Five legendary musicians and performers of the Latin sound whose contributions have had a lasting impact on American music Selena, Carlos Gardel, Carmen Miranda, Tito Puente, and Celia Cruz were honored on U.S. commemorative Forever stamps. The stamps are on sale nationwide at Post Offices and online at usps.com/shop
From this day forward, these colorful, vibrant images of our Latin music legends will travel on letters and packages to every single household in America, said Marie Therese Dominguez, vice president, Government Relations and Public Policy.
In this small way, we have created a lasting tribute to five extraordinary performers, and we are proud and honored to share their legacy with Americans everywhere through these beautiful stamps, Dominguez said.

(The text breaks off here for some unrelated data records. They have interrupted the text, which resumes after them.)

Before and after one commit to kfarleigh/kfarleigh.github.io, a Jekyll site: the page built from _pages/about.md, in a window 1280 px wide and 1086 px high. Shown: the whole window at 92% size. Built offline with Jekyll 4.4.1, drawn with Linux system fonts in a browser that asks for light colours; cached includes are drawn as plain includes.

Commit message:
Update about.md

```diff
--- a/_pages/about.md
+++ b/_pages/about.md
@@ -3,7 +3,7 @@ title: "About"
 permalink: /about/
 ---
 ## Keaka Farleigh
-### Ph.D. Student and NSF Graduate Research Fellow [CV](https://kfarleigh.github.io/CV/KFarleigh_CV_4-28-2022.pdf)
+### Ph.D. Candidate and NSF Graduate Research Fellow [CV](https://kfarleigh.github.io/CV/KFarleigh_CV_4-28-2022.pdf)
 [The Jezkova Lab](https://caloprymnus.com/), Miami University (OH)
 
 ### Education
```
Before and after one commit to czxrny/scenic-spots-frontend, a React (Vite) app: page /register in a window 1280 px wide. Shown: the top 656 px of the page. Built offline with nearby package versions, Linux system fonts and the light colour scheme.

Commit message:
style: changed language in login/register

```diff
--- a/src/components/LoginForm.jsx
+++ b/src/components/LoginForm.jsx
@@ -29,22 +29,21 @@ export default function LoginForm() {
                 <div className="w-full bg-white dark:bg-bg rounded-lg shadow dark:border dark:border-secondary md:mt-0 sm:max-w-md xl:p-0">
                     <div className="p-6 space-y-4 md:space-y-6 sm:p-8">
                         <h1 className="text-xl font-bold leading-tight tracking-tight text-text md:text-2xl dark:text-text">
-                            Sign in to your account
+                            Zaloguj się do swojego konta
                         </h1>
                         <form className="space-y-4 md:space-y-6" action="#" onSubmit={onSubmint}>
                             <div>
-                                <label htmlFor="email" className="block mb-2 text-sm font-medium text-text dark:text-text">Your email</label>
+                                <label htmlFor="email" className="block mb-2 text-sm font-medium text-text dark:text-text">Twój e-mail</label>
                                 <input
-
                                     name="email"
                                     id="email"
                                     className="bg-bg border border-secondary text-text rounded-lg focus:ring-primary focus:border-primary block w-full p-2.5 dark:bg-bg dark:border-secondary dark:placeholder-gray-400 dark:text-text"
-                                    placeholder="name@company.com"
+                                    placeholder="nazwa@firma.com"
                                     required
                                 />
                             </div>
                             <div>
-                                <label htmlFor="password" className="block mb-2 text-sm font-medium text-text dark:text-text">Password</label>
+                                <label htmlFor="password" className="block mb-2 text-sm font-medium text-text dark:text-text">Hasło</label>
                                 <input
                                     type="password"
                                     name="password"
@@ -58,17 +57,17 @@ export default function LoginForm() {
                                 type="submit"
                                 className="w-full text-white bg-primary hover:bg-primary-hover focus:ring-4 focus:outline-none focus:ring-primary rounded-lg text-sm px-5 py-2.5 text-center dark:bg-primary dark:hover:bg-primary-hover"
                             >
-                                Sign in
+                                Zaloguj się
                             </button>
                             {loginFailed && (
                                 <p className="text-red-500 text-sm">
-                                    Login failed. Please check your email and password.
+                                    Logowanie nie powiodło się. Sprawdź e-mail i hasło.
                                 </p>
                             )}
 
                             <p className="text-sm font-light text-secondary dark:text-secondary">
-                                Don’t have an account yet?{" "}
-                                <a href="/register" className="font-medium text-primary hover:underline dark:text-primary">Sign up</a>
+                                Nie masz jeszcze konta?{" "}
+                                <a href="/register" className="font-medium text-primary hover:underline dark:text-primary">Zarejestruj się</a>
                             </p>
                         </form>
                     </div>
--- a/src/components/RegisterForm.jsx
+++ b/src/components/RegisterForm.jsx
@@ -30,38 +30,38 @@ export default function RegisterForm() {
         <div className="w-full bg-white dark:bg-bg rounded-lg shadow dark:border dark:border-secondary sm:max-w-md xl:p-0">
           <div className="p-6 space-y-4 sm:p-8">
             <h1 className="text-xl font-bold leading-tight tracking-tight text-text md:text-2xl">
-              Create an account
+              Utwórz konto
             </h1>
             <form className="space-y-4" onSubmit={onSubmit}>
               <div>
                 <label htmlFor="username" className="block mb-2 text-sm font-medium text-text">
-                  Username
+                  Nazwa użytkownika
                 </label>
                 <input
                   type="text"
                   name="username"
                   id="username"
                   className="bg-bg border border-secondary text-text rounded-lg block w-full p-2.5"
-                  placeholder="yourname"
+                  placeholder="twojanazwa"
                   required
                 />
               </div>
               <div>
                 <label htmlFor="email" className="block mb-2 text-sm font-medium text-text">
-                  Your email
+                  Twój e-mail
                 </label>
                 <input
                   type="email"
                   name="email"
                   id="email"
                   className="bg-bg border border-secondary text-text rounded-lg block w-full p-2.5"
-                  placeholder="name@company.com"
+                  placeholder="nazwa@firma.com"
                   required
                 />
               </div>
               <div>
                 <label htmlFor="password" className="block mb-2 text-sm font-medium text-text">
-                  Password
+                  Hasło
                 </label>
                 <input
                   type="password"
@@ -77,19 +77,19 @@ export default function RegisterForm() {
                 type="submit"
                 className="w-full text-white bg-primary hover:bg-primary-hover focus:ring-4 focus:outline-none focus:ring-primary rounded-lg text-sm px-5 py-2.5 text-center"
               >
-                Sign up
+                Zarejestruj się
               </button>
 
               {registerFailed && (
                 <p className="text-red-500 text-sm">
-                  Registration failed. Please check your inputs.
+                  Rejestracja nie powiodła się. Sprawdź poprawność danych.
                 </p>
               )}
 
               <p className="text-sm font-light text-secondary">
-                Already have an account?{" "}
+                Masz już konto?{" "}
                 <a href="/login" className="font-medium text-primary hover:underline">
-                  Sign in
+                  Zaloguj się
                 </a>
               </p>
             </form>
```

Among the distinctive musical genres and styles represented by the music legends featured on the Forever stamps are Tejano, tango, samba, Latin jazz and salsa. The honorees are:
Texas-born Selena Quintanilla-Perez (1971-1995) known to fans simply as Selena helped transform and popularize Tejano music by integrating techno-hip-hop beats and disco-influenced dance movements with a captivating stage presence. A Grammy recipient, the Queen of Tejano broke gender barriers with record sales and awards. Even after her tragic death, Selena remains an important representative of Latin culture.
A superb and evocative singer, Carlos Gardel (1890?-1935) was one of the most celebrated tango artists of all time. Raised in Argentina, Gardel helped popularize the tango in the United States, Europe and throughout Latin America through his performances and recordings. Known as the man with the tear in his voice, also achieved fame as one of the stars of Spanish-language cinema.
Born in Portugal and raised in Brazil, Carmen Miranda (1909-1955) achieved fame as a samba singer before moving to New York City, where she gained celebrity in theater, film and radio. The Brazilian Bombshell appeared in 14 Hollywood musicals and recorded more than 300 songs. Her exotic colorful outfits and persona also became her signature.
Born in New York City to Puerto Rican parents, Tito Puente (1923-2000) was a musical virtuoso known as El Rey, The King. With dynamic solos on the timbales and orchestral arrangements that have become classics in Latin music, Puente helped bring Afro-Cuban and Caribbean sounds to mainstream audiences. He performed for more than 60 years, and his legacy includes more than 140 albums.
A dazzling performer of many genres of Afro-Caribbean music, Celia Cruz (1925-2003) had a powerful contralto voice and a joyful, charismatic personality that endeared her to fans from different nationalities and across generations. Settling in the United States following the Cuban revolution, the Queen of Salsa performed for more than five decades and recorded more than 50 albums.